# Monotone Real Function with Everywhere Dense Image is Continuous

## Theorem

Let $I$ and $J$ be real intervals.

Let $f: I \to J$ be a monotone real function.

Let $f \sqbrk I$ be everywhere dense in $J$, where $f \sqbrk I$ denotes the image of $I$ under $f$.

Then $f$ is continuous on $I$.

## Proof

Let $f$ be increasing.

Aiming for a contradiction, suppose $f$ is discontinuous at $c \in I$.

Let:

- $L^-$ denote $\displaystyle \lim_{x \mathop \to c^-} \map f x$
- $L$ denote $\map f c$
- $L^+$ denote $\displaystyle \lim_{x \mathop \to c^+} \map f x$

From Discontinuity of Monotonic Function is Jump Discontinuity, $L^-$ and $L^+$ are (finite) real numbers.

Since $f$ is increasing:

- $L^- \le L \le L^+$

Let $S = \openint {L^-} {L^+}$.

If $L^- = L = L^+$, then $c$ is not a discontinuity, a contradiction.

Thus $S$ is non-degenerate.

From Non-Degenerate Real Interval is Infinite, $S$ is infinite.

From Relative Difference between Infinite Set and Finite Set is Infinite, $S \setminus \set L$ is non-empty.

From Finite Subset of Metric Space is Closed, $\set L$ is closed.

From Open Set minus Closed Set is Open, $S \setminus \set L$ is open.

### Lemma

- $\displaystyle \openint {\lim_{x \mathop \to c^-} \map f x} {\lim_{x \mathop \to c+ } \map f x} \cap f \sqbrk I \subseteq \set {\map f c}$

$\Box$

Thus:

\(\ds S \cap f \sqbrk I\) | \(\subseteq\) | \(\ds \set L\) | Lemma | |||||||||||

\(\ds \leadsto \ \ \) | \(\ds \paren {S \cap f \sqbrk I} \setminus \set L\) | \(\subseteq\) | \(\ds \set L \setminus \set L\) | Set Difference over Subset | ||||||||||

\(\ds \) | \(=\) | \(\ds \O\) | Set Difference with Self is Empty Set | |||||||||||

\(\ds \leadsto \ \ \) | \(\ds \paren {S \cap f \sqbrk I} \setminus \set L\) | \(=\) | \(\ds \O\) | Subset of Empty Set iff Empty | ||||||||||

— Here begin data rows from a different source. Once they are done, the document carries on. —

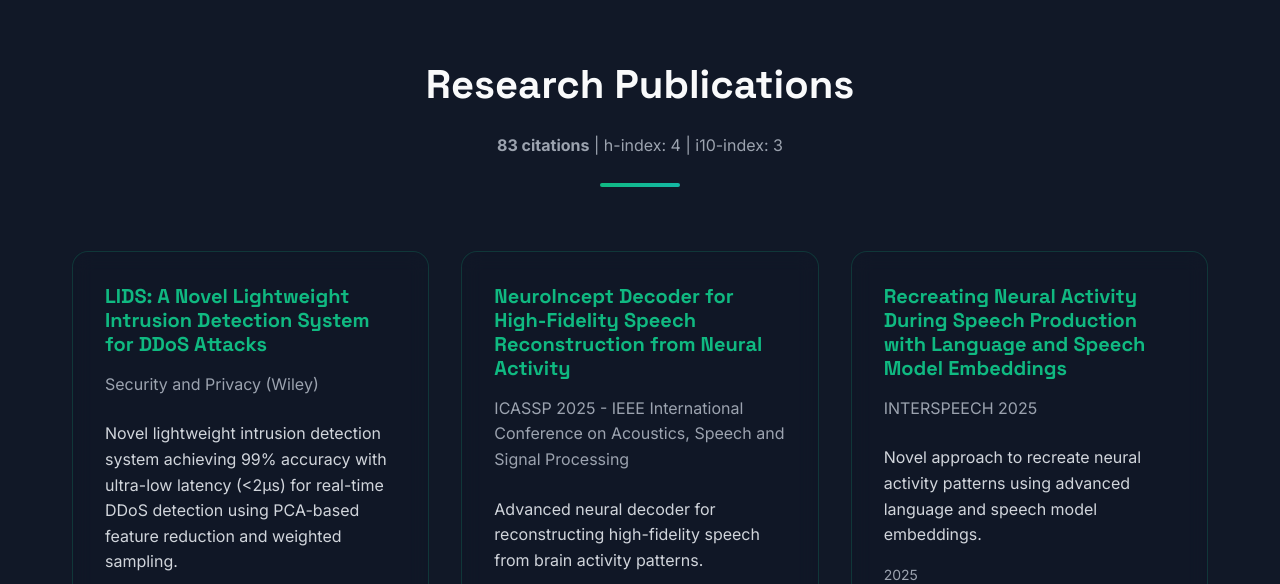
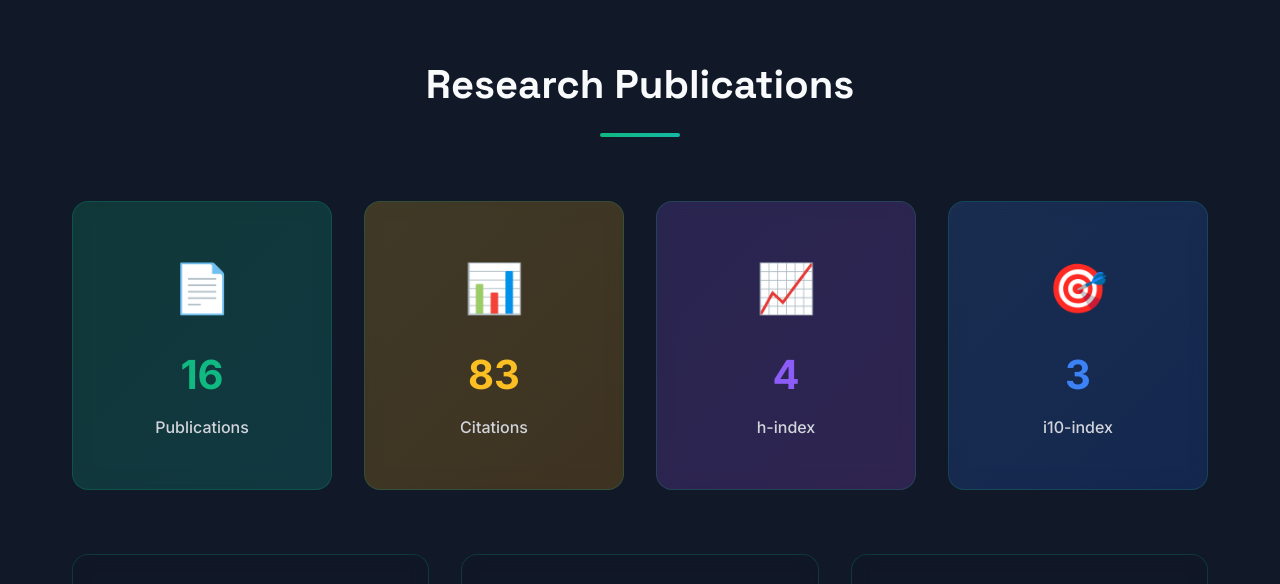
Before and after one commit to owaismujtaba/owaismujtaba.github.io, a plain HTML site: page index.html in a window 1280 px wide. Shown: the part 4480-5064 px from the top of the page. Drawn offline with Linux system fonts and the light colour scheme.

Commit message:
Add research metrics dashboard with publications, citations, h-index, and i10-index

```diff
--- a/index.html
+++ b/index.html
@@ -311,10 +311,50 @@
         <div class="container">
             <div class="section-title">
                 <h2>Research Publications</h2>
-                <p style="color: var(--color-text-muted); margin-top: var(--spacing-sm);">
-                    <strong>83 citations</strong> | h-index: 4 | i10-index: 3
-                </p>
             </div>
+
+            <!-- Research Metrics Dashboard -->
+            <div
+                style="display: grid; grid-template-columns: repeat(auto-fit, minmax(200px, 1fr)); gap: var(--spacing-lg); margin-bottom: var(--spacing-2xl);">
+                <!-- Total Articles -->
+                <div class="card"
+                    style="background: linear-gradient(135deg, rgba(16, 185, 129, 0.2) 0%, rgba(20, 184, 166, 0.2) 100%); text-align: center; padding: var(--spacing-xl);">
+                    <div style="font-size: 3rem; margin-bottom: var(--spacing-sm);">📄</div>
+                    <div
+                        style="font-size: 2.5rem; font-weight: 700; color: var(--color-accent-primary); margin-bottom: var(--spacing-xs);">
+                        16</div>
+                    <div style="color: var(--color-text-secondary); font-weight: 500;">Publications</div>
+                </div>
+
+                <!-- Total Citations -->
+                <div class="card"
+                    style="background: linear-gradient(135deg, rgba(251, 191, 36, 0.2) 0%, rgba(245, 158, 11, 0.2) 100%); text-align: center; padding: var(--spacing-xl);">
+                    <div style="font-size: 3rem; margin-bottom: var(--spacing-sm);">📊</div>
+                    <div
+                        style="font-size: 2.5rem; font-weight: 700; color: var(--color-accent-gold); margin-bottom: var(--spacing-xs);">
+                        83</div>
+                    <div style="color: var(--color-text-secondary); font-weight: 500;">Citations</div>
+                </div>
+
+                <!-- h-index -->
+                <div class="card"
+                    style="background: linear-gradient(135deg, rgba(139, 92, 246, 0.2) 0%, rgba(168, 85, 247, 0.2) 100%); text-align: center; padding: var(--spacing-xl);">
+                    <div style="font-size: 3rem; margin-bottom: var(--spacing-sm);">📈</div>
+                    <div style="font-size: 2.5rem; font-weight: 700; color: #8b5cf6; margin-bottom: var(--spacing-xs);">
+                        4</div>
+                    <div style="color: var(--color-text-secondary); font-weight: 500;">h-index</div>
+                </div>
+
+                <!-- i10-index -->
+                <div class="card"
+                    style="background: linear-gradient(135deg, rgba(59, 130, 246, 0.2) 0%, rgba(37, 99, 235, 0.2) 100%); text-align: center; padding: var(--spacing-xl);">
+                    <div style="font-size: 3rem; margin-bottom: var(--spacing-sm);">🎯</div>
+                    <div style="font-size: 2.5rem; font-weight: 700; color: #3b82f6; margin-bottom: var(--spacing-xs);">
+                        3</div>
+                    <div style="color: var(--color-text-secondary); font-weight: 500;">i10-index</div>
+                </div>
+            </div>
+
             <div class="publications-grid">
                 <!-- Publication 1: LIDS -->
                 <div class="card publication-card">
```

\(\ds \leadsto \ \ \) | \(\ds \O\) | \(=\) | \(\ds \paren {S \cap f \sqbrk I \setminus \set L}\) | Equality is Symmetric | ||||||||||

\(\ds \) | \(=\) | \(\ds \paren { S \setminus \set L} \cap f \sqbrk I\) | Intersection with Set Difference is Set Difference with Intersection | |||||||||||

\(\ds \) | \(=\) | \(\ds \paren {\paren {\openint {L^-} L \cup \set L \cup \openint L {L^+} } \setminus \set L} \cap f \sqbrk I\) | Break $S$ into $3$ disjoint open intervals | |||||||||||

\(\ds \) | \(=\) | \(\ds \paren {\paren {\openint {L^-} L \cup \openint L {L^+} } \setminus \set L} \cap f \sqbrk I\) | Set Difference with Union is Set Difference | |||||||||||

\(\ds \) | \(=\) | \(\ds \paren {\openint {L^-} L \cup \openint L {L^+} } \cap f \sqbrk I\) | Set Difference with Disjoint Set |

Thus there exists a non-empty open subset of $f \sqbrk I$ that is disjoint from $Y$.

From Open Set Characterization of Denseness, $f \sqbrk I$ is not everywhere dense in $J$.

This contradicts the hypothesis that $f \sqbrk I$ is everywhere dense in $J$.

Therefore $I$ contains no discontinuities, by Proof by Contradiction.

The same argument, mutatis mutandis, proves the case where $f$ is decreasing

Hence the result, by Proof by Cases.

$\blacksquare$